But a peak legal body fears the move is a sign the commission is so underfunded it can no longer perform its vital role representing the territory's most vulnerable people through the court system.
The commission informed the legal fraternity last month that budget pressures meant it had to cut costs. Criminal law grants were identified as a target for savings.
Statements published in legal newsletters explained measures would include restrictions on the briefing of barristers and the provision of a solicitor when counsel had been instructed.
Legal Aid chief executive John Boersig said solicitors would be replaced by paralegals during trials where appropriate. Dr Boersig insisted the changes would not sacrifice service.
But the ACT Bar Association said both measures had the potential to seriously undermine the administration of justice.
Association president Greg Stretton, SC, said the move was akin to a patient undergoing surgery without the appropriate personnel.
"Likewise, the removal of either solicitor or counsel from serious matters carries significant prejudice for a litigant in relation to matters that may impact on the rest of that person's life and their family's lives," Mr Stretton said.
ACT Law Society president Martin Hockridge said lawyers often did Legal Aid work at a loss and the move could reduce the number of practitioners willing to volunteer their expertise. "The more it gets tightened up, the more firms will look at whether they are in a position to help out by running criminal matters," Mr Hockridge said.
The cost cutting measures come only months after Legal Aid ACT president Michael Peedom used the 2012-13 annual report to warn services would suffer if it could not secure additional funding in the coming years. The commission is co-funded by both the ACT and federal governments.
Commission figures show a 17 per cent fall in the number of grants of legal assistance in the past five years despite the ACT population growing by 10 per cent over the same period.
Dr Boersig said the commission had to make do with its limited resources.
"We get X amount of dollars from the government … and we've got to try and spend it in the most efficient way," Dr Boersig said.
"We're looking inside this organisation first [and asking] where can we make savings?
''Where can we run more efficiently? And we're trying to do that in a variety of ways. What we're after is a percentage change, between a 5 to 8 per cent improvement."
Mr Stretton said the failure to properly fund Legal Aid was unacceptable and undermined the administration of justice.
"It seriously disadvantages those in need and burdens the courts with self-represented litigants," Mr Stretton said.

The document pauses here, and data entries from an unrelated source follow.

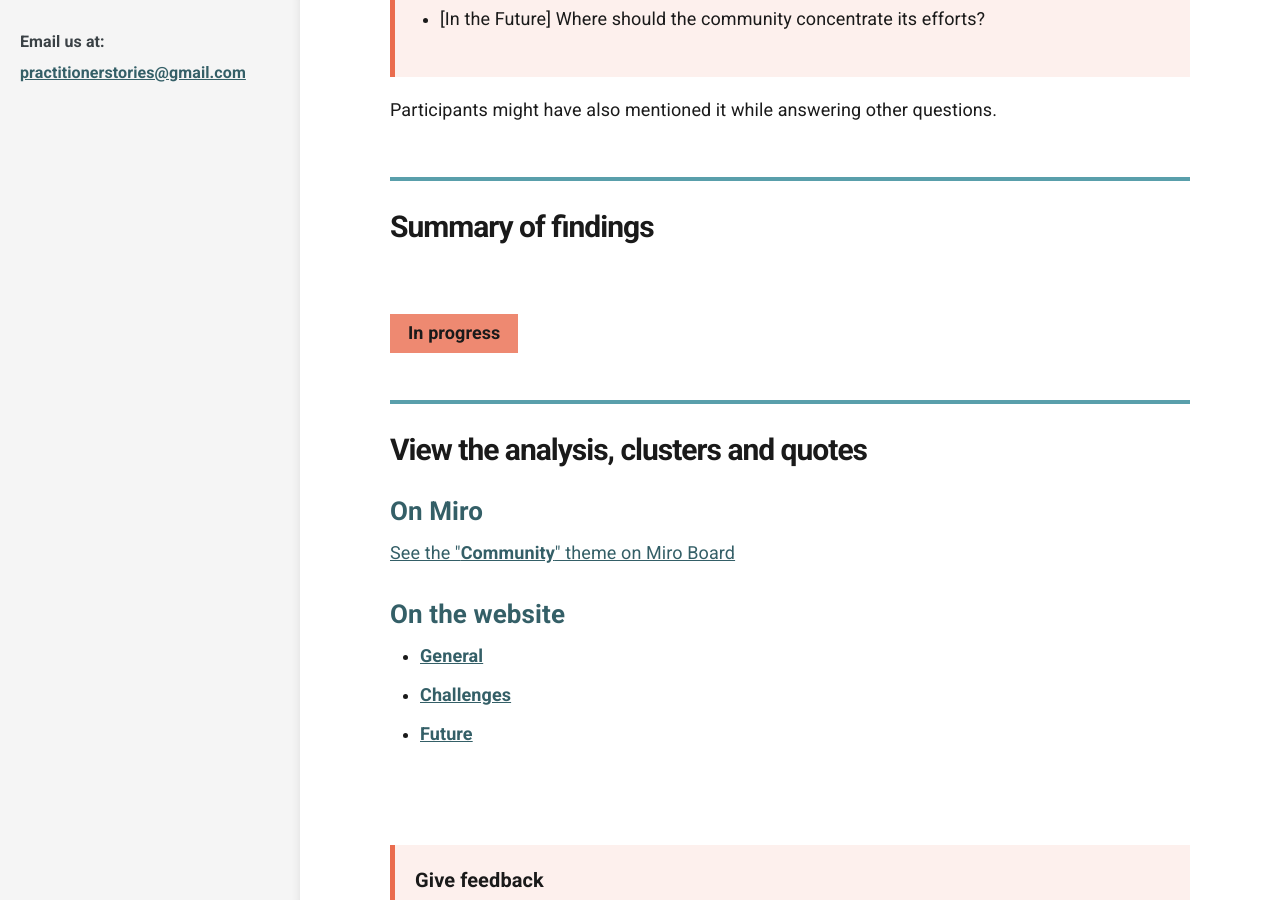
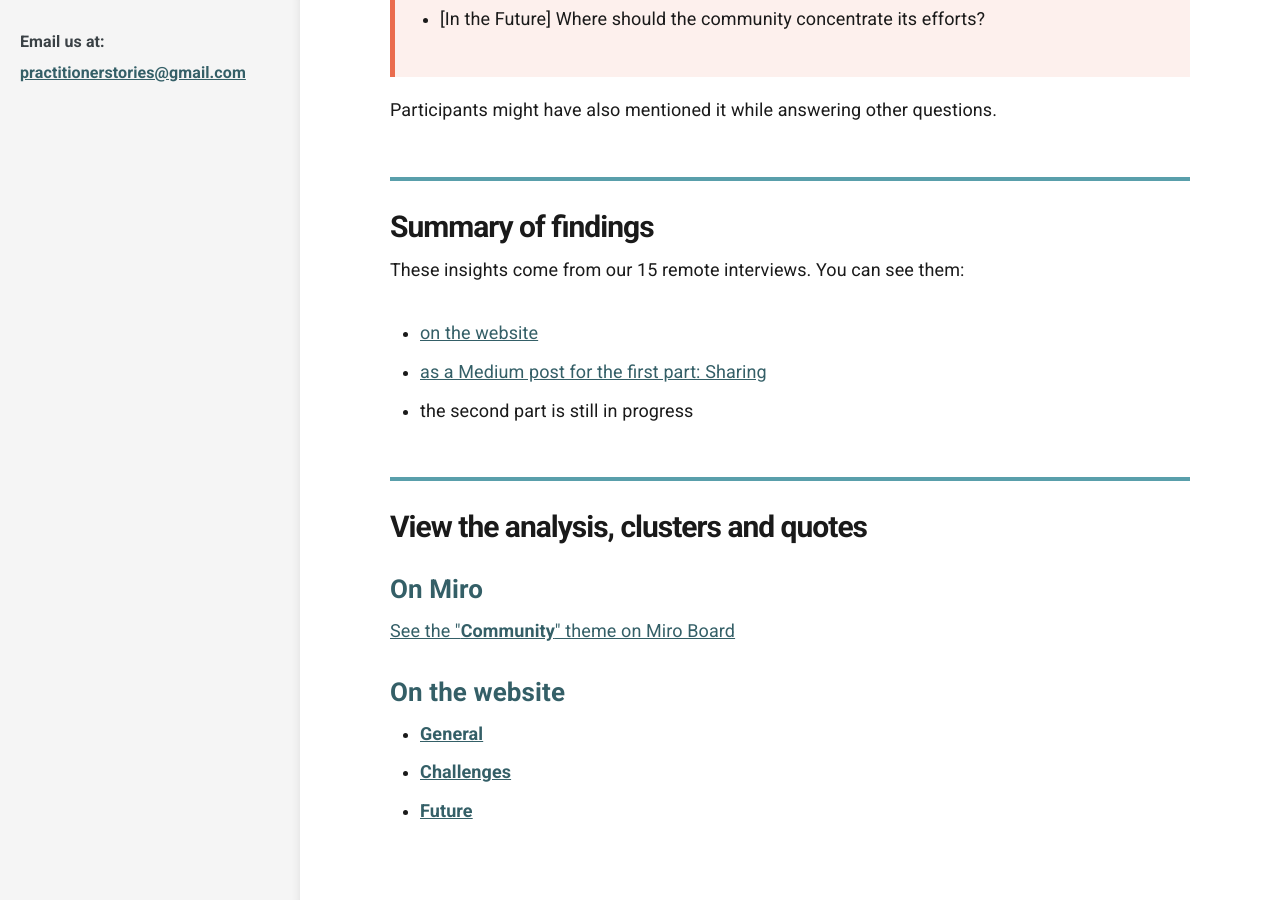
Before and after one commit to stephanie-K/practitioner-stories, a Jekyll site: the page built from _docs/Community/intro.md, in a window 1280 px wide and 900 px high, scrolled down 759 px. Built offline with Jekyll 4.4.1, drawn with Linux system fonts in a browser that asks for light colours.

Commit message:
fix legend and add links to summary page

```diff
--- a/_docs/Community/intro.md
+++ b/_docs/Community/intro.md
@@ -20,8 +20,10 @@ Participants might have also mentioned it while answering other questions.
 
 
 <h2 class="top-line">Summary of findings</h2>
-<br>
-<p><span class="tag-alt">In progress</span></p>
+These insights come from our 15 remote interviews. You can see them:
+- [on the website](/practitioner-stories/Community/summary)
+- <a href="https://practitionerstories.medium.com/sharing-2b4692248702" target="_blank">as a Medium post for the first part: Sharing</a>
+- the second part is still in progress
 
 
 <h2 class="top-line">View the analysis, clusters and quotes</h2>
```
Also changed, not shown: _docs/Community/challenges.md (+1 -0 lines), _docs/Community/future.md (+2 -1 lines), _docs/Community/general.md (+1 -0 lines), _docs/Community/summary.md (+1 -0 lines).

"This not only prejudices the delivery of a just outcome to the individual, but brings significant inefficiencies to a court system already the subject of well-publicised delays."